Data =
▼▼▼
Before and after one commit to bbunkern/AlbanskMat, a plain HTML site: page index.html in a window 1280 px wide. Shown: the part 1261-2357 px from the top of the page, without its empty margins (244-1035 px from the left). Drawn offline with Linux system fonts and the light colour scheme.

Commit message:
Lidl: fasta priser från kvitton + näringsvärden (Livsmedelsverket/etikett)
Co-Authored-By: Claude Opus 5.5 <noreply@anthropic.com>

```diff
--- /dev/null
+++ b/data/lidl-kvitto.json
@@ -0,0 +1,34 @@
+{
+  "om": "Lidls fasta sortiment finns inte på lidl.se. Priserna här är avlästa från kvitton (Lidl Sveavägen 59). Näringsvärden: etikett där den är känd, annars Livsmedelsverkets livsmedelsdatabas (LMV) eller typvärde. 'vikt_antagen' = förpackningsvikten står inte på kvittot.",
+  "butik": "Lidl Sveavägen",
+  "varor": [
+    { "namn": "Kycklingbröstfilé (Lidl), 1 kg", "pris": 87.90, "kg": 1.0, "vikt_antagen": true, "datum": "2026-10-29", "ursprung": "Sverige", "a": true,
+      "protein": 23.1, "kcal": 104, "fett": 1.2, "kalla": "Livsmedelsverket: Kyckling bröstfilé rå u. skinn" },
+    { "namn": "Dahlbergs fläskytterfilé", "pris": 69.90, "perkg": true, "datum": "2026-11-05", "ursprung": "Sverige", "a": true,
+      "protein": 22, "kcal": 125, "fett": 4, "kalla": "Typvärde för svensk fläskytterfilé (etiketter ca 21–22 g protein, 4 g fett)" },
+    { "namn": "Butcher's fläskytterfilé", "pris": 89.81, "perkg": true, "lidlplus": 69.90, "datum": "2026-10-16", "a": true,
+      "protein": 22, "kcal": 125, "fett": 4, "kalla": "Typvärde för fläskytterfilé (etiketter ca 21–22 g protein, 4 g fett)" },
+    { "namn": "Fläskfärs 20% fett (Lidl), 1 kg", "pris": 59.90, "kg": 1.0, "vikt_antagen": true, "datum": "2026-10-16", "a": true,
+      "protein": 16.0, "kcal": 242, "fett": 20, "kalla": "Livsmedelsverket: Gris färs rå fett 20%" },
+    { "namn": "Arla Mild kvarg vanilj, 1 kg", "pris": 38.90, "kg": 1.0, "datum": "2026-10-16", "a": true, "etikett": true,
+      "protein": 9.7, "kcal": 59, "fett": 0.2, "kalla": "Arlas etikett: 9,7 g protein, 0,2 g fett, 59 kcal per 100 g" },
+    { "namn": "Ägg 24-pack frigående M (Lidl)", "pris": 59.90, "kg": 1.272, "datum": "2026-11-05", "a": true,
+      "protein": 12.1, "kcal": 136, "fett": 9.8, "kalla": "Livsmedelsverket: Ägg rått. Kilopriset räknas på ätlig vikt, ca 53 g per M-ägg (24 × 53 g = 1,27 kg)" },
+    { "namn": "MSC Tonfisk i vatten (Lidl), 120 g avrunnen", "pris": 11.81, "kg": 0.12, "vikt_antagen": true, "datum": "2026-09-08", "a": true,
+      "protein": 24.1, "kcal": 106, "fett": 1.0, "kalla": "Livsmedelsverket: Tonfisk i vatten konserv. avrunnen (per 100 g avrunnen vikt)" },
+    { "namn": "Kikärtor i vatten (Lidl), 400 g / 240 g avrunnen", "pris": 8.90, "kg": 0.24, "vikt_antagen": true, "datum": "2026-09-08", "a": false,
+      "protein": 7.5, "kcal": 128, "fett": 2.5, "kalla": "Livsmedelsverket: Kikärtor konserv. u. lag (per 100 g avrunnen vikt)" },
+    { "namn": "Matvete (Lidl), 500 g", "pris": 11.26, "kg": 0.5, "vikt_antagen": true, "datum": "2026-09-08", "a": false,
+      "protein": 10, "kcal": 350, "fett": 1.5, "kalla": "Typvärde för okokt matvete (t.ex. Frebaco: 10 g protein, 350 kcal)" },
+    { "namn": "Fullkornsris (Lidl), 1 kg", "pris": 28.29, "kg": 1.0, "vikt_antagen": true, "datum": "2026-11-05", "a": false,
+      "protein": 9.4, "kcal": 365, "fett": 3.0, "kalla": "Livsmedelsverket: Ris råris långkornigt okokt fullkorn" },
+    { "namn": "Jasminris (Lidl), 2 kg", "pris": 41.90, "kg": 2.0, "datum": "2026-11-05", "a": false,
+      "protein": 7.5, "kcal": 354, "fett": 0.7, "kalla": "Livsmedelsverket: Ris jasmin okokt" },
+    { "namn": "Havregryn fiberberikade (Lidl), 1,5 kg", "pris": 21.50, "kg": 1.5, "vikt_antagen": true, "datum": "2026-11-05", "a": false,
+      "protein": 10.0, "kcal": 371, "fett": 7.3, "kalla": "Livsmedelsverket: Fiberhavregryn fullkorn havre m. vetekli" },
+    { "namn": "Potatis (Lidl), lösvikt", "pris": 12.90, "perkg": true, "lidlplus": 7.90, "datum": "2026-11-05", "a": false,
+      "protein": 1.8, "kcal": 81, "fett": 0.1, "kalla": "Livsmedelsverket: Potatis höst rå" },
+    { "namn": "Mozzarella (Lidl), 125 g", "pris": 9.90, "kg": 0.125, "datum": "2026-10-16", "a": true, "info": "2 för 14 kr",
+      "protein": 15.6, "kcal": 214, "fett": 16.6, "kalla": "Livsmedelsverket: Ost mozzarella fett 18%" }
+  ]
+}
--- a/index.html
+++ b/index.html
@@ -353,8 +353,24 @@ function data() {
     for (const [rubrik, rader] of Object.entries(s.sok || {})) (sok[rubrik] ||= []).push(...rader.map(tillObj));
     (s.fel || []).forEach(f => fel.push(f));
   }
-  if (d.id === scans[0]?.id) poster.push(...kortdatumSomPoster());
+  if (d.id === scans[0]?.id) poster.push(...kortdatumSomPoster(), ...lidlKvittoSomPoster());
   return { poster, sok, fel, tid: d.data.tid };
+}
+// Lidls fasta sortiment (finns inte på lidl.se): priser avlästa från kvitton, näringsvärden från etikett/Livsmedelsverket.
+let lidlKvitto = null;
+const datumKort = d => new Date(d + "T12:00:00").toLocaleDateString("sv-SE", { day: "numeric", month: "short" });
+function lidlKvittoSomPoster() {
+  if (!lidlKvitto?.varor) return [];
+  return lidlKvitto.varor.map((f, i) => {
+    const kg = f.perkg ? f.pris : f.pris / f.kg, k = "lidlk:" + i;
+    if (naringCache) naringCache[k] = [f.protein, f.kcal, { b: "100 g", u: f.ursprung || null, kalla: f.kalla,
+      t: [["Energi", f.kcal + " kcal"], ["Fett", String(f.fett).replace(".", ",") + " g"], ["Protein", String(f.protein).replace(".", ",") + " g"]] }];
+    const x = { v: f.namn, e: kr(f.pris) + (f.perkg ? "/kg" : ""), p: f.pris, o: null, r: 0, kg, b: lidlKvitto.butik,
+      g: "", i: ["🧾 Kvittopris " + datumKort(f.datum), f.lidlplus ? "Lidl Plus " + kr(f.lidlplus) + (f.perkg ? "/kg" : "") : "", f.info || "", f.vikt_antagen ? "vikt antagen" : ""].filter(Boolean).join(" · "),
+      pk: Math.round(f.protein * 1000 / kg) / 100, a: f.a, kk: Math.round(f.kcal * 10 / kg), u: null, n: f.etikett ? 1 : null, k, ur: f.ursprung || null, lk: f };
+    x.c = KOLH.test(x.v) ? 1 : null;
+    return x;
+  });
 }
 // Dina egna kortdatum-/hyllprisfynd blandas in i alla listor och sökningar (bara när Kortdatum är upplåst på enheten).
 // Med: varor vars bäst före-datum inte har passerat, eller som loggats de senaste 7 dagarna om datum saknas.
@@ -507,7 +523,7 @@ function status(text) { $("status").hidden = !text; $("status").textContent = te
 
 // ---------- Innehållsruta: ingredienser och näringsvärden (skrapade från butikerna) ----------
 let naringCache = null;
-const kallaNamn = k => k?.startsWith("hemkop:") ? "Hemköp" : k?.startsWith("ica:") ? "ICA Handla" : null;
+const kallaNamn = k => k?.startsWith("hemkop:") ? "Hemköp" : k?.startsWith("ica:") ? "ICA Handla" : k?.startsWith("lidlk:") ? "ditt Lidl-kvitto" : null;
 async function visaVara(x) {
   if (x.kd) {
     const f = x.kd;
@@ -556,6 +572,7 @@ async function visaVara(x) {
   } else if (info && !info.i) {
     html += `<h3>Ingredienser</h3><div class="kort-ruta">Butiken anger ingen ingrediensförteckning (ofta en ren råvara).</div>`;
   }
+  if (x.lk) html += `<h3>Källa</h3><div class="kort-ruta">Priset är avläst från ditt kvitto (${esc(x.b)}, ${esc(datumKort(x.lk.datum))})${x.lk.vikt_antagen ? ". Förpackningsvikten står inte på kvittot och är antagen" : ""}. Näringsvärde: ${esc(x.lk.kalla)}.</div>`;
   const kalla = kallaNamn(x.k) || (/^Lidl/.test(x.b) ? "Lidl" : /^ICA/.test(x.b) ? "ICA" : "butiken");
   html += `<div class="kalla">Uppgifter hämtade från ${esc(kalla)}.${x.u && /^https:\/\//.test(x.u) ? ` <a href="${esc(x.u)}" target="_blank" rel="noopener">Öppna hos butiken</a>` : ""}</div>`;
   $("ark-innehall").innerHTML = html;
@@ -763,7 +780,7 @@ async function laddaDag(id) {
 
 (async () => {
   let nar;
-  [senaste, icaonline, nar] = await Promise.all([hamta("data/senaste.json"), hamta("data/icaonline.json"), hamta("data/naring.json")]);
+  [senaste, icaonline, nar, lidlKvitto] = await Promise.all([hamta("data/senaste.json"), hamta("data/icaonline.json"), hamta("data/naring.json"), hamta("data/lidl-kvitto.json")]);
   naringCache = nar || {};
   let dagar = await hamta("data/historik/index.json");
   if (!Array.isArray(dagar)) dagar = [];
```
▲▲▲
Work item =
If a line in the material above contains the word "kvitton", copy it.

Answer space =
Lidl: fasta priser från kvitton + näringsvärden (Livsmedelsverket/etikett)
+  "om": "Lidls fasta sortiment finns inte på lidl.se. Priserna här är avlästa från kvitton (Lidl Sveavägen 59). Näringsvärden: etikett där den är känd, annars Livsmedelsverkets livsmedelsdatabas (LMV) eller typvärde. 'vikt_antagen' = förpackningsvikten står inte på kvittot.",
+// Lidls fasta sortiment (finns inte på lidl.se): priser avlästa från kvitton, näringsvärden från etikett/Livsmedelsverket.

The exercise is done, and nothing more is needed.